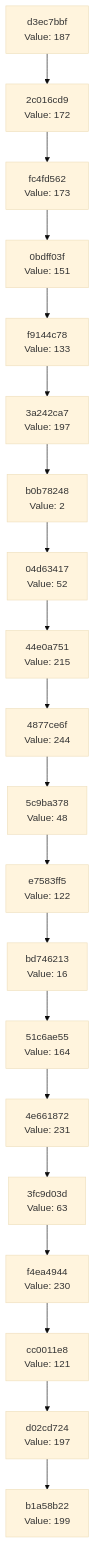
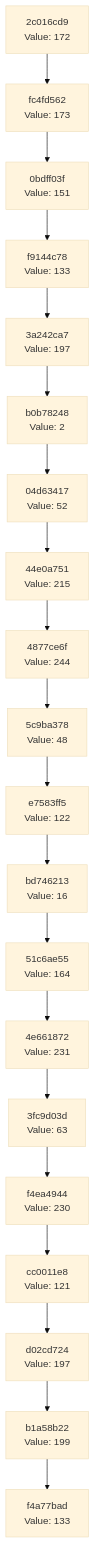
The diagram in docs/CHAIN_VISUALIZATION.md (Abhisheksinha1506/hash-chain-evolver), drawn with Mermaid (base theme) before and after one commit. The commit also changed 3 other files, not shown here.

````diff
--- a/docs/CHAIN_VISUALIZATION.md
+++ b/docs/CHAIN_VISUALIZATION.md
@@ -3,42 +3,42 @@
 ```mermaid
 graph TD
-    C0["b1a58b22<br/>Value: 199"]
-    C1["d02cd724<br/>Value: 197"]
+    C0["f4a77bad<br/>Value: 133"]
+    C1["b1a58b22<br/>Value: 199"]
     C1 --> C0
-    C2["cc0011e8<br/>Value: 121"]
+    C2["d02cd724<br/>Value: 197"]
     C2 --> C1
-    C3["f4ea4944<br/>Value: 230"]
+    C3["cc0011e8<br/>Value: 121"]
     C3 --> C2
-    C4["3fc9d03d<br/>Value: 63"]
+    C4["f4ea4944<br/>Value: 230"]
     C4 --> C3
-    C5["4e661872<br/>Value: 231"]
+    C5["3fc9d03d<br/>Value: 63"]
     C5 --> C4
-    C6["51c6ae55<br/>Value: 164"]
+    C6["4e661872<br/>Value: 231"]
     C6 --> C5
-    C7["bd746213<br/>Value: 16"]
+    C7["51c6ae55<br/>Value: 164"]
     C7 --> C6
-    C8["e7583ff5<br/>Value: 122"]
+    C8["bd746213<br/>Value: 16"]
     C8 --> C7
-    C9["5c9ba378<br/>Value: 48"]
+    C9["e7583ff5<br/>Value: 122"]
     C9 --> C8
-    C10["4877ce6f<br/>Value: 244"]
+    C10["5c9ba378<br/>Value: 48"]
     C10 --> C9
-    C11["44e0a751<br/>Value: 215"]
+    C11["4877ce6f<br/>Value: 244"]
     C11 --> C10
-    C12["04d63417<br/>Value: 52"]
+    C12["44e0a751<br/>Value: 215"]
     C12 --> C11
-    C13["b0b78248<br/>Value: 2"]
+    C13["04d63417<br/>Value: 52"]
     C13 --> C12
-    C14["3a242ca7<br/>Value: 197"]
+    C14["b0b78248<br/>Value: 2"]
     C14 --> C13
-    C15["f9144c78<br/>Value: 133"]
+    C15["3a242ca7<br/>Value: 197"]
     C15 --> C14
-    C16["0bdff03f<br/>Value: 151"]
+    C16["f9144c78<br/>Value: 133"]
     C16 --> C15
-    C17["fc4fd562<br/>Value: 173"]
+    C17["0bdff03f<br/>Value: 151"]
     C17 --> C16
-    C18["2c016cd9<br/>Value: 172"]
+    C18["fc4fd562<br/>Value: 173"]
     C18 --> C17
-    C19["d3ec7bbf<br/>Value: 187"]
+    C19["2c016cd9<br/>Value: 172"]
     C19 --> C18
 ```
````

####################

• _PROBLEM DETAILS_
In the entries above, identify each line that includes the string "docs", then copy it.

• _EXERCISE ANSWER_
The diagram in docs/CHAIN_VISUALIZATION.md (Abhisheksinha1506/hash-chain-evolver), drawn with Mermaid (base theme) before and after one commit. The commit also changed 3 other files, not shown here.
--- a/docs/CHAIN_VISUALIZATION.md
+++ b/docs/CHAIN_VISUALIZATION.md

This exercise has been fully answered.